Insights & Expertise

Saint Joseph’s, Mercy Catholic Medical Center Propose Global Model for Healthcare Providers Serving Undocumented Populations

health care worker using blood pressure cuff

Life expectancy can vary more than 20 years depending on the zip code of a resident in Philadelphia. In the city, health outcomes tend to be poorer and barriers to health care greater for minorities and particularly for immigrant populations. With the goal of changing troubling trends like these, Saint Joseph’s University and Mercy Catholic Medical Center developed the Mercy Health Promoter model to serve the Hispanic immigrant population in Philadelphia amid growing need, but with a design that can be scaled globally.

After a comprehensive needs assessment, the two institutions jointly developed the Mercy Health Promoter (MHP) model, a comprehensive education and prevention community-based outreach model that concentrates on the health needs of specific immigrant communities. Members of the immigrant population are trained as health promoters to serve others in their community through health education and access to important services. The group published their findings in the Internet Journal of Public Health.

“The increase of undocumented immigrants residing in the United States and here in West Philadelphia presents new and unique challenges to the existing health care delivery system,” said Sister Donna Watto, RSM, Vice President of Mission Integration, Mercy Catholic Medical Center. “Catholic health care calls for new ways to treat and care for vulnerable communities and that is what we’ve done through the health promoters program.”

Based on the program’s success in Philadelphia’s African populations in 2014, the Institute and Mercy collaborated with local church communities to bring this model to the Hispanic immigrant population surrounding parishes in West Philadelphia. The model’s foundation is based on an established program commonly used in developing nations, which has not only increased medical care in remote areas, but has also saved countless lives.
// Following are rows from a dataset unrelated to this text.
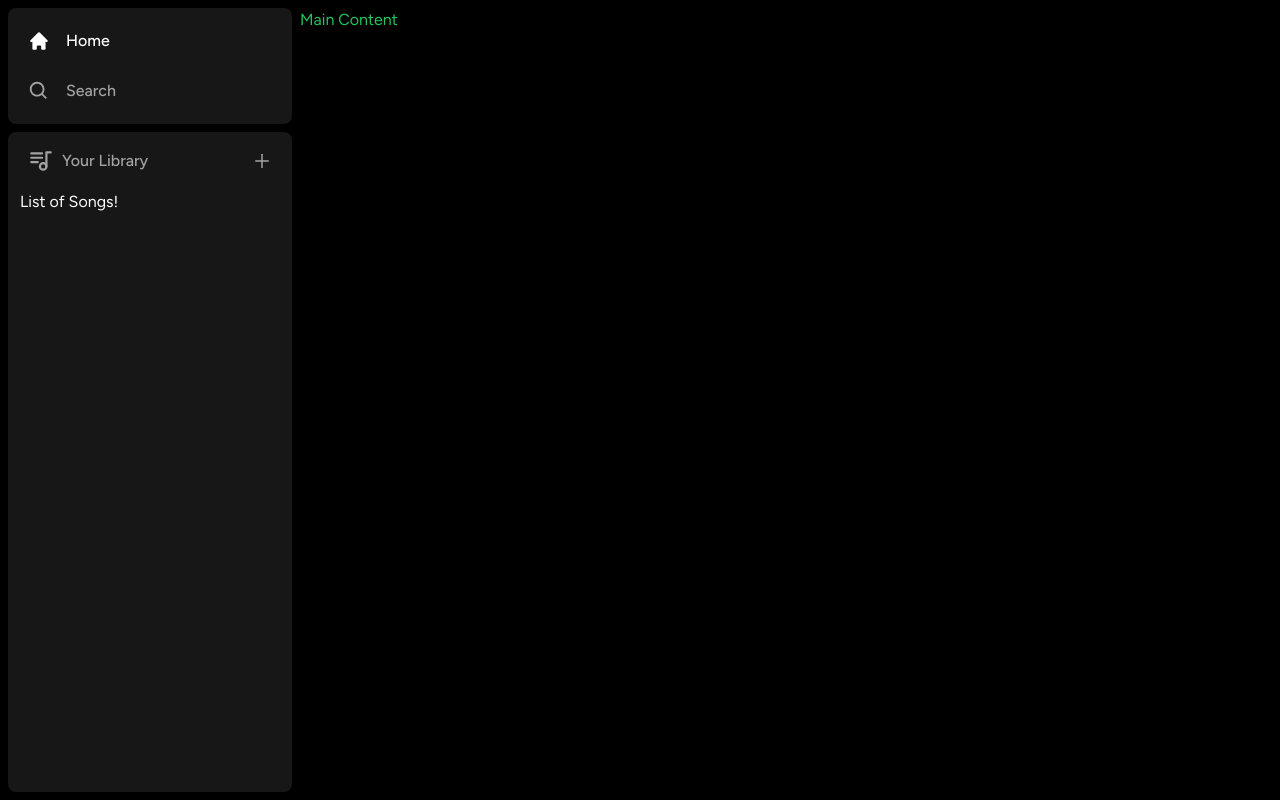
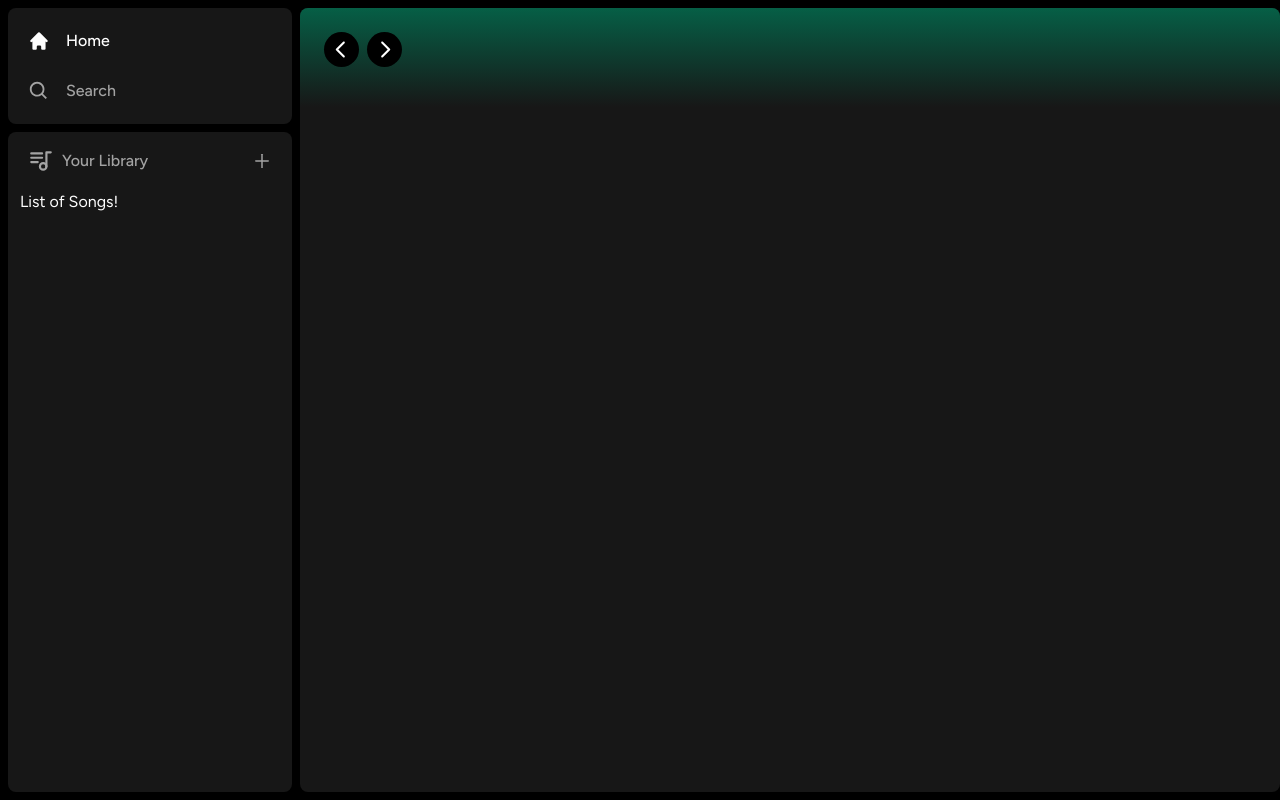
Before and after one commit to Sailesh2577/spotify-clone, a Next.js app: page / in a window 1280 px wide. Built offline with nearby package versions, Linux system fonts and the light colour scheme.

Commit message:
Added Header.tsx Includes navigation buttons for desktop screen Includes home and search buttons in mobile view

```diff
--- a/app/(site)/page.tsx
+++ b/app/(site)/page.tsx
@@ -1,5 +1,9 @@
-import Image from "next/image";
+import Header from "@/components/Header";
 
 export default function Home() {
-  return <div className="text-green-500">Main Content</div>;
+  return (
+    <div className="bg-neutral-900 rounded-lg h-full w-full overflow-hidden overflow-y-auto">
+      <Header>Header</Header>
+    </div>
+  );
 }
--- /dev/null
+++ b/components/Header.tsx
@@ -0,0 +1,61 @@
+"use client";
+
+import { useRouter } from "next/navigation";
+import { twMerge } from "tailwind-merge";
+import { RxCaretLeft, RxCaretRight } from "react-icons/rx";
+import { HiHome } from "react-icons/hi";
+import { BiSearch } from "react-icons/bi";
+
+interface HeaderProps {
+  children: React.ReactNode;
+  className?: string;
+}
+
+const Header: React.FC<HeaderProps> = ({ children, className }) => {
+  const router = useRouter();
+
+  const handleLogout = () => {
+    // handle logout in the future
+  };
+
+  return (
+    <div
+      className={twMerge(
+        `
+        h-fit
+        bg-gradient-to-b
+        from-emerald-800
+        p-6
+        `,
+        className
+      )}
+    >
+      <div className="w-full mb-4 flex items-center justify-between">
+        <div className="hidden md:flex gap-x-2 items-center">
+          <button
+            onClick={() => router.back()}
+            className="rounded-full bg-black flex items-center justify-center hover:opacity-75 transition"
+          >
+            <RxCaretLeft className="text-white" size={35} />
+          </button>
+          <button
+            onClick={() => router.forward()}
+            className="rounded-full bg-black flex items-center justify-center hover:opacity-75 transition"
+          >
+            <RxCaretRight className="text-white" size={35} />
+          </button>
+        </div>
+        <div className="flex md:hidden gap-x-2 items-center">
+          <button className="rounded-full p-2 bg-white flex items-center justify-center hover:opacity-75 transition">
+            <HiHome className="text-black" size={20} />
+          </button>
+          <button className="rounded-full p-2 bg-white flex items-center justify-center hover:opacity-75 transition">
+            <BiSearch className="text-black" size={20} />
+          </button>
+        </div>
+      </div>
+    </div>
+  );
+};
+
+export default Header;
```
“If Americans truly believe that we are all created equal, we should also insist that we all must receive equal access to medical treatment and resources,” says Peter Clark, S.J., Ph.D., first author on the paper, Director of the Institute of Clinical Bioethics, and John McShain Chair of Ethics at Saint Joseph’s. “Unless Americans address these disparities and begin to eradicate them, we will never attain the goal of providing high-quality, equitable health care in our country.”

The team’s research gives special attention to the ethical considerations of the Health Promoter Program, exploring principles of beneficence and distributive justice by highlighting the human dignity of each person no matter race, ethnicity, creed, socioeconomic status or immigration status.

“Our work with the Mercy Health Promoter Model has the opportunity to set a precedent and offer a framework for future applications across the country and globe,” believes Fr. Clark.